Oysters with white wine.

Ireland Hopping / By Margaret M. Johnson
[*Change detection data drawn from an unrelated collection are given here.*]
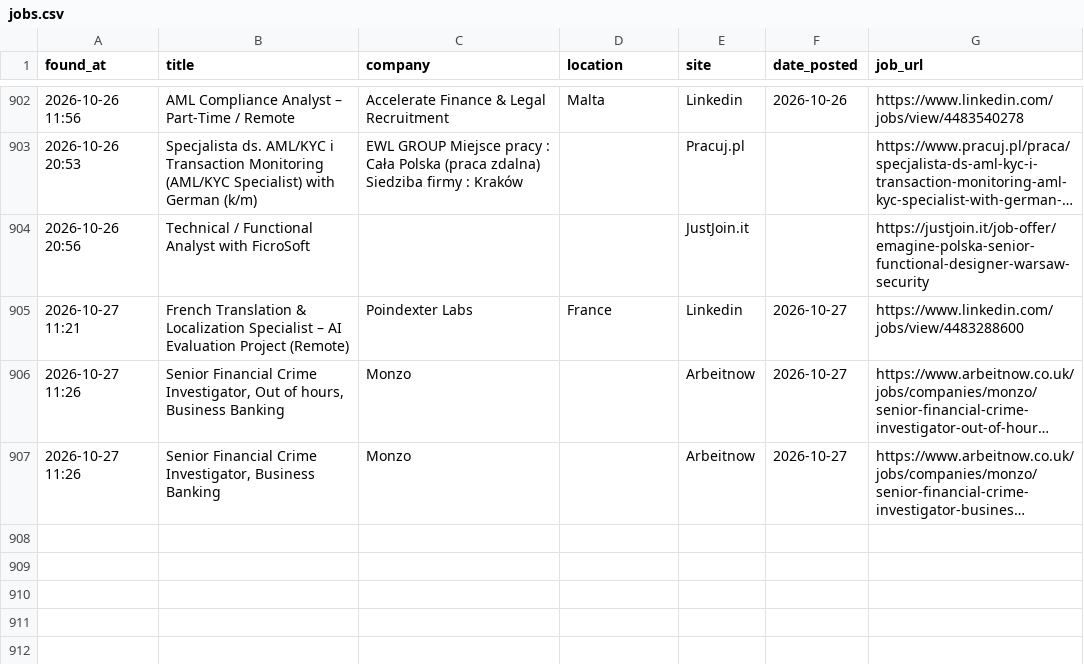
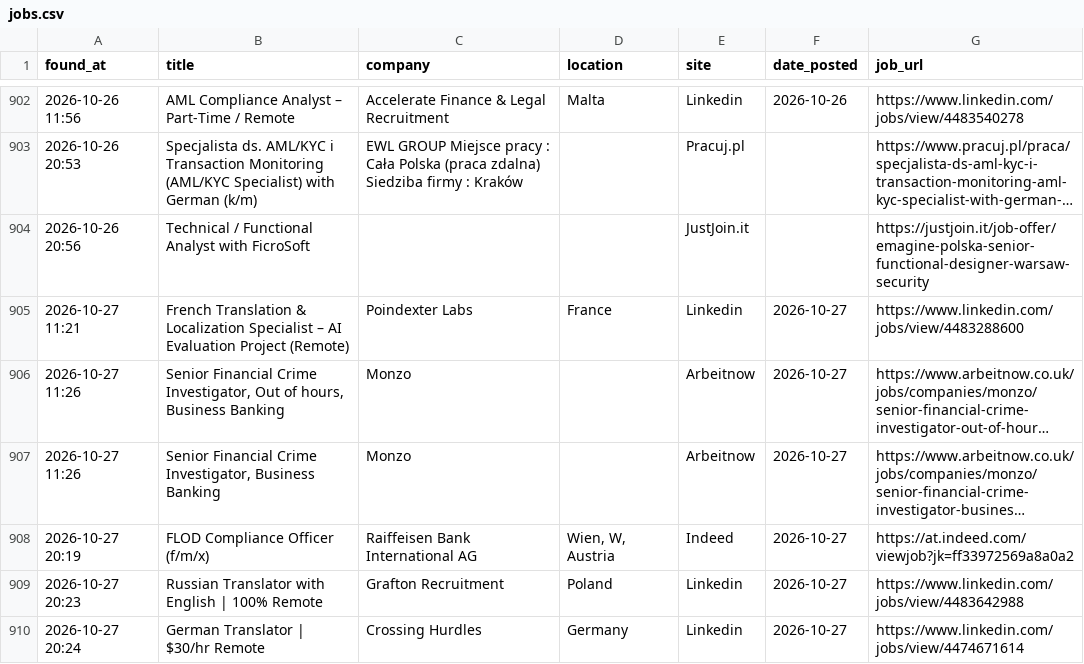
Before and after one commit to trpelka/job-scraper-bot, a CSV file: jobs.csv, drawn as a sheet; only a part is shown, gaps mark what is left out; long unchanged cells end in …; the diff names each change by its address in the sheet, - before the commit and + after, or states it on an @@ line.

```diff
--- a/jobs.csv
+++ b/jobs.csv
+row 908: 2026-10-27 20:19 | FLOD Compliance Officer (f/m/x) | Raiffeisen Bank International AG | Wien, W, Austria | Indeed | 2026-10-27 | https://at.indeed.com/viewjob?jk=ff33972569a8a0a2
+row 909: 2026-10-27 20:23 | Russian Translator with English | 100% Remote | Grafton Recruitment | Poland | Linkedin | 2026-10-27 | https://www.linkedin.com/jobs/view/4483642988
+row 910: 2026-10-27 20:24 | German Translator | $30/hr Remote | Crossing Hurdles | Germany | Linkedin | 2026-10-27 | https://www.linkedin.com/jobs/view/4474671614
```
Also changed, not shown: 1 other file.
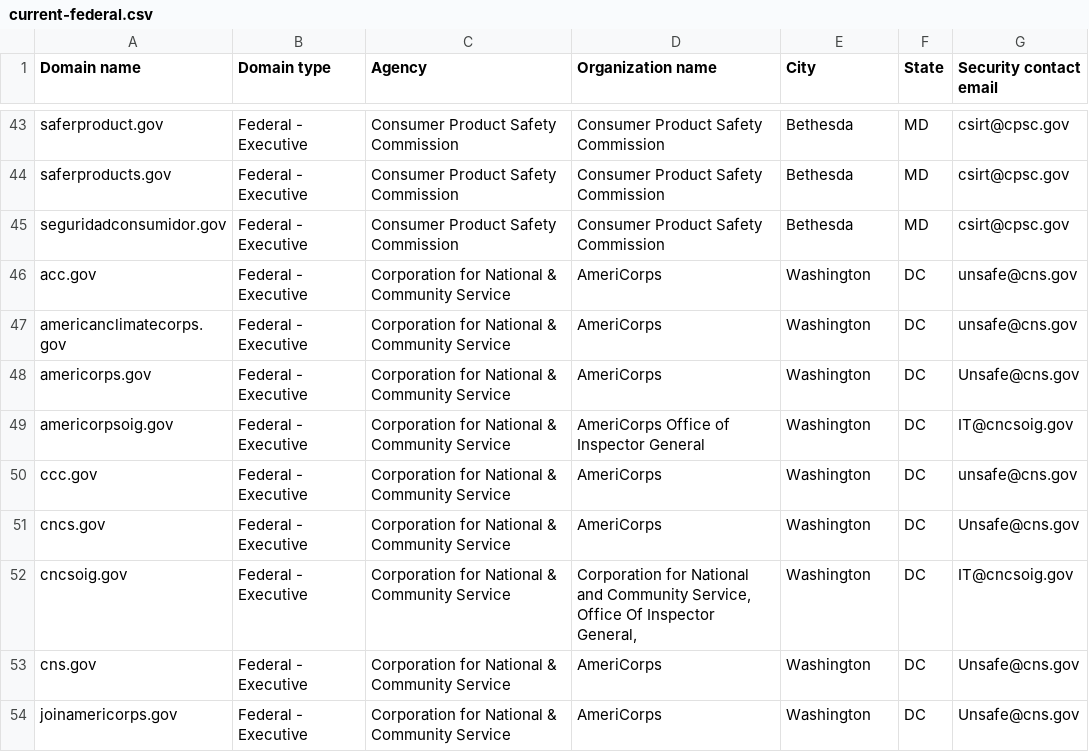
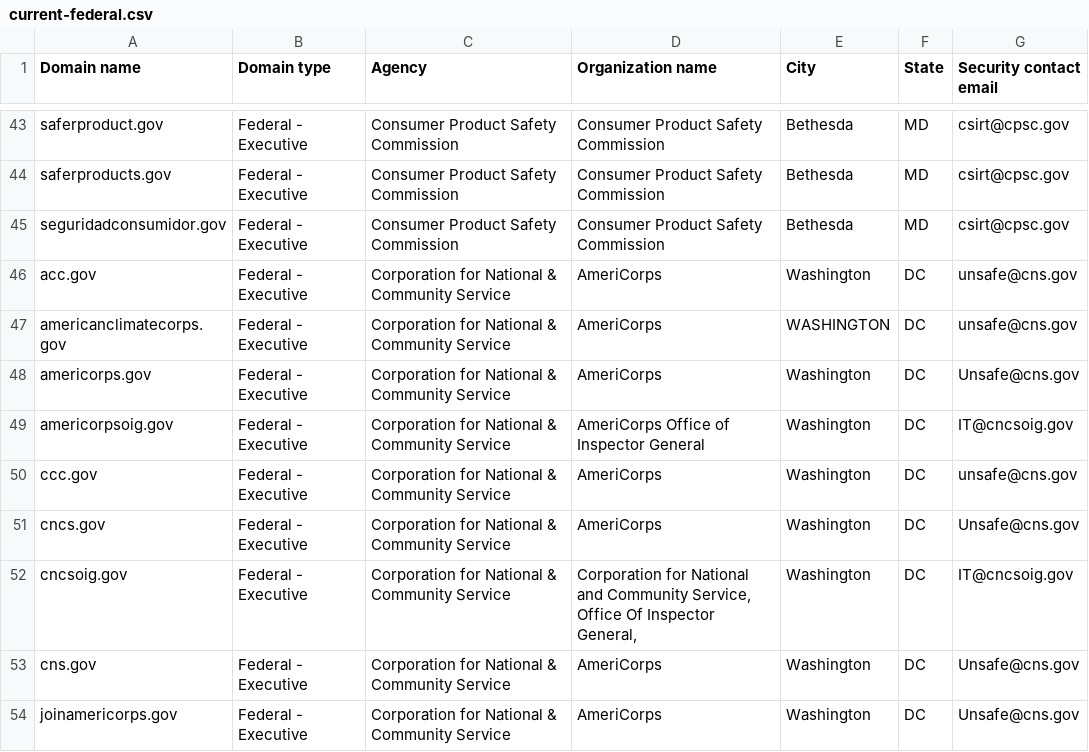
Before and after one commit to zandercymatics/dotgov-data, a CSV file: current-federal.csv, drawn as a sheet; only a part is shown, gaps mark what is left out.

Commit message:
Flat: latest data (2024-01-24T06:27:06.644Z) {   "date": "2024-01-24T06:27:06.644Z",   "files": [     {       "name": "current-federal.csv",       "deltaBytes": 0,       "source": "https://manage.get.gov/api/v1/get-report/current-federal"     },     {       "name": "current-full.csv",       "deltaBytes": -3,       "source": "https://manage.get.gov/api/v1/get-report/current-full"     }   ] }

```diff
--- a/current-federal.csv
+++ b/current-federal.csv
@@ -46,3 +46,3 @@ seguridadconsumidor.gov,Federal - Executive,Consumer Product Safety Commission,C
 acc.gov,Federal - Executive,Corporation for National & Community Service,AmeriCorps,Washington,DC,unsafe@cns.gov
-americanclimatecorps.gov,Federal - Executive,Corporation for National & Community Service,AmeriCorps,Washington,DC,unsafe@cns.gov
+americanclimatecorps.gov,Federal - Executive,Corporation for National & Community Service,AmeriCorps,WASHINGTON,DC,unsafe@cns.gov
 americorps.gov,Federal - Executive,Corporation for National & Community Service,AmeriCorps,Washington,DC,Unsafe@cns.gov
```
Also changed, not shown: current-full.csv.
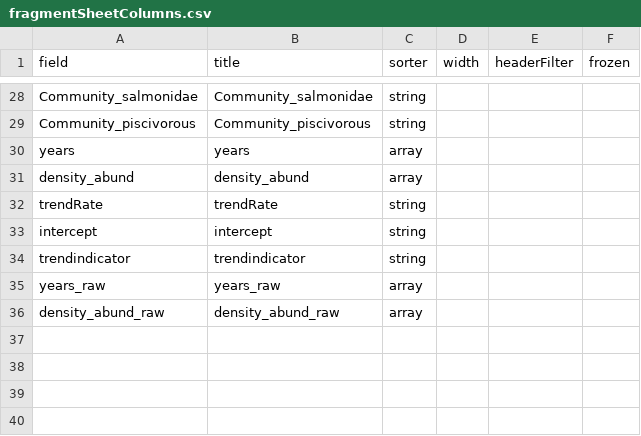
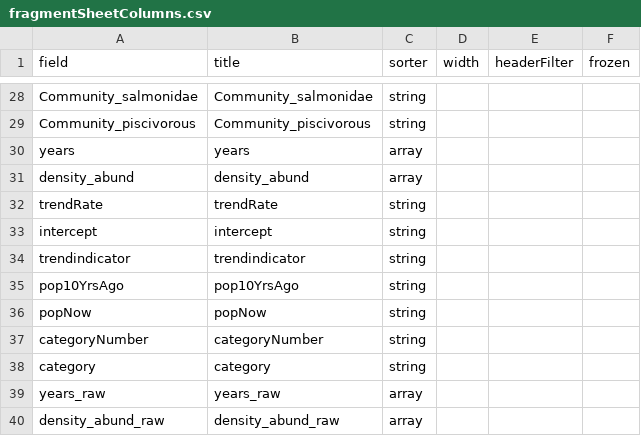
Before and after one commit to DongWangCHCH/nzffd, a CSV file: fragmentSheetColumns.csv, drawn as a sheet; only a part is shown, gaps mark what is left out; the diff names each change by its address in the sheet, - before the commit and + after, or states it on an @@ line.

Commit message:
Add files via upload

```diff
--- a/fragmentSheetColumns.csv
+++ b/fragmentSheetColumns.csv
+row 35: pop10YrsAgo | pop10YrsAgo | string
+row 36: popNow | popNow | string
+row 37: categoryNumber | categoryNumber | string
+row 38: category | category | string
```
Irish oysters are considered food “fit for the gods.” It’s hard to believe the prized mollusk was once considered “famine food” and associated with poverty and hard times. Carried in panniers by donkeys along dirt-track roads, the seaweed-wrapped shellfish were sold not by the dozen but by the barrelful and were often given away free by Dublin publicans and innkeepers. Fall is oyster season in Ireland, and the salty, briny, it’s-an-acquired-taste delicacy is a real gem of Irish food heritage. Oyster eating was originally confined to months that have an "r" in their name, leaving out the months of May through August (some of the hottest months of the year in oyster-rich regions). But thanks to modern food preservation and oyster farming, oyster eating is now a year-round affair; September, however, is still considered to be the start of the “season.” Two places in County Galway — Clarenbridge and Galway City — have honored this tradition for the last 65 years with major festivals celebrating the local delicacy. Regrettably, the village of Clarenbridge, which would have held its annual event next weekend, has cancelled the 2020 festival due to Covid-19. See the update on the Galway International Oyster Festival from Sept. 25-27 at the end of this column.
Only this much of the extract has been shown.